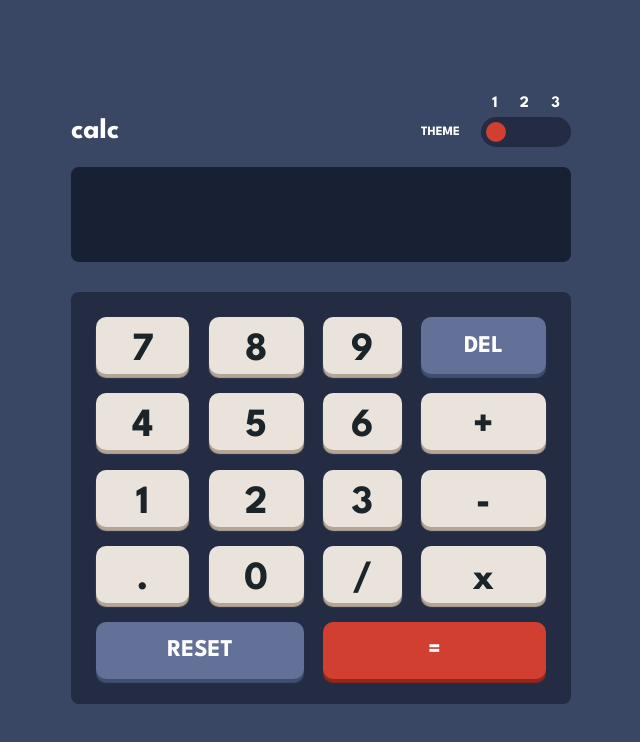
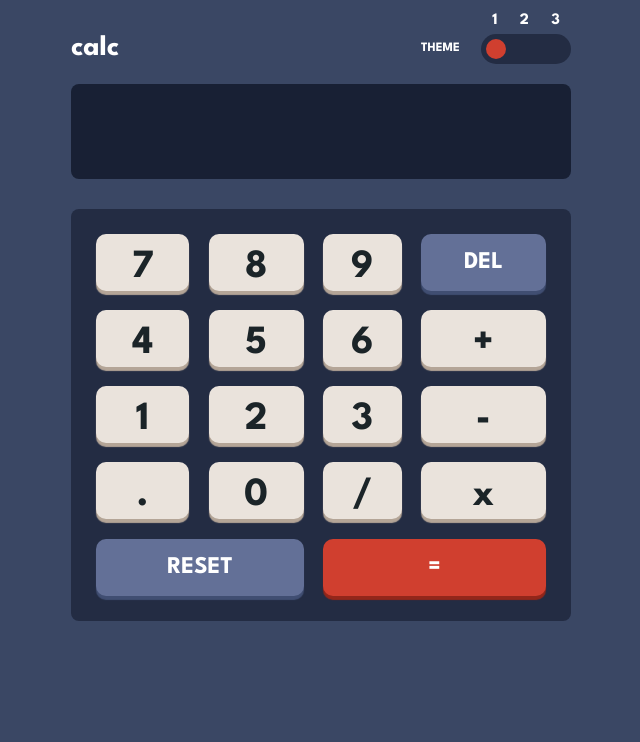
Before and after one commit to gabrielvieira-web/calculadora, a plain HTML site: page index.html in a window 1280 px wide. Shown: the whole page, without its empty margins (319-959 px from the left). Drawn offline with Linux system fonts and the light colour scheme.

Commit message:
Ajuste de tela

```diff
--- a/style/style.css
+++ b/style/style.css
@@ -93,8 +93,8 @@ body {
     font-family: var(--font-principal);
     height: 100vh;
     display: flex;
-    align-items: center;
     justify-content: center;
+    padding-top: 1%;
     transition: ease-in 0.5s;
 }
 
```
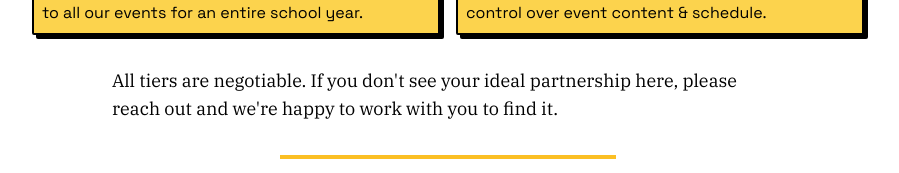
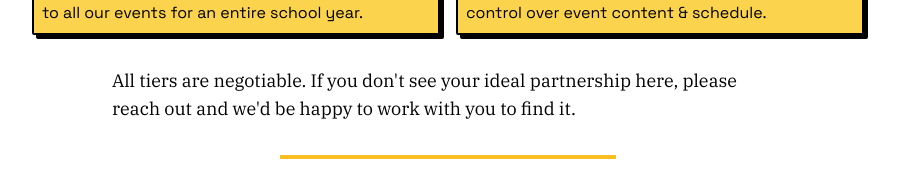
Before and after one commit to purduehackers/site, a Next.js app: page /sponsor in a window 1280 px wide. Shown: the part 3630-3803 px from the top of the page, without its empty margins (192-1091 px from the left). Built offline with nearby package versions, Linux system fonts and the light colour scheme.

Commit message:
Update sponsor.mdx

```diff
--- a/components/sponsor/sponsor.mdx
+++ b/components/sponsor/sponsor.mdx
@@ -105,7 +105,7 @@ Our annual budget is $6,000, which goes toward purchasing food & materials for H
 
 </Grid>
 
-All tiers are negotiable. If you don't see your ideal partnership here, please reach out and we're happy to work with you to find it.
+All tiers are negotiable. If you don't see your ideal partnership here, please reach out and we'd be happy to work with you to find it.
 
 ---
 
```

== WHAT THE TASK ASKS ==
A faithful, complete copy of the records above is required, one that contains no pictures.

== RESULT FOR THIS TASK ==
Before and after one commit to gabrielvieira-web/calculadora, a plain HTML site: page index.html in a window 1280 px wide. Shown: the whole page, without its empty margins (319-959 px from the left). Drawn offline with Linux system fonts and the light colour scheme.

Commit message:
Ajuste de tela

```diff
--- a/style/style.css
+++ b/style/style.css
@@ -93,8 +93,8 @@ body {
     font-family: var(--font-principal);
     height: 100vh;
     display: flex;
-    align-items: center;
     justify-content: center;
+    padding-top: 1%;
     transition: ease-in 0.5s;
 }
 
```
Before and after one commit to purduehackers/site, a Next.js app: page /sponsor in a window 1280 px wide. Shown: the part 3630-3803 px from the top of the page, without its empty margins (192-1091 px from the left). Built offline with nearby package versions, Linux system fonts and the light colour scheme.

Commit message:
Update sponsor.mdx

```diff
--- a/components/sponsor/sponsor.mdx
+++ b/components/sponsor/sponsor.mdx
@@ -105,7 +105,7 @@ Our annual budget is $6,000, which goes toward purchasing food & materials for H
 
 </Grid>
 
-All tiers are negotiable. If you don't see your ideal partnership here, please reach out and we're happy to work with you to find it.
+All tiers are negotiable. If you don't see your ideal partnership here, please reach out and we'd be happy to work with you to find it.
 
 ---
 
```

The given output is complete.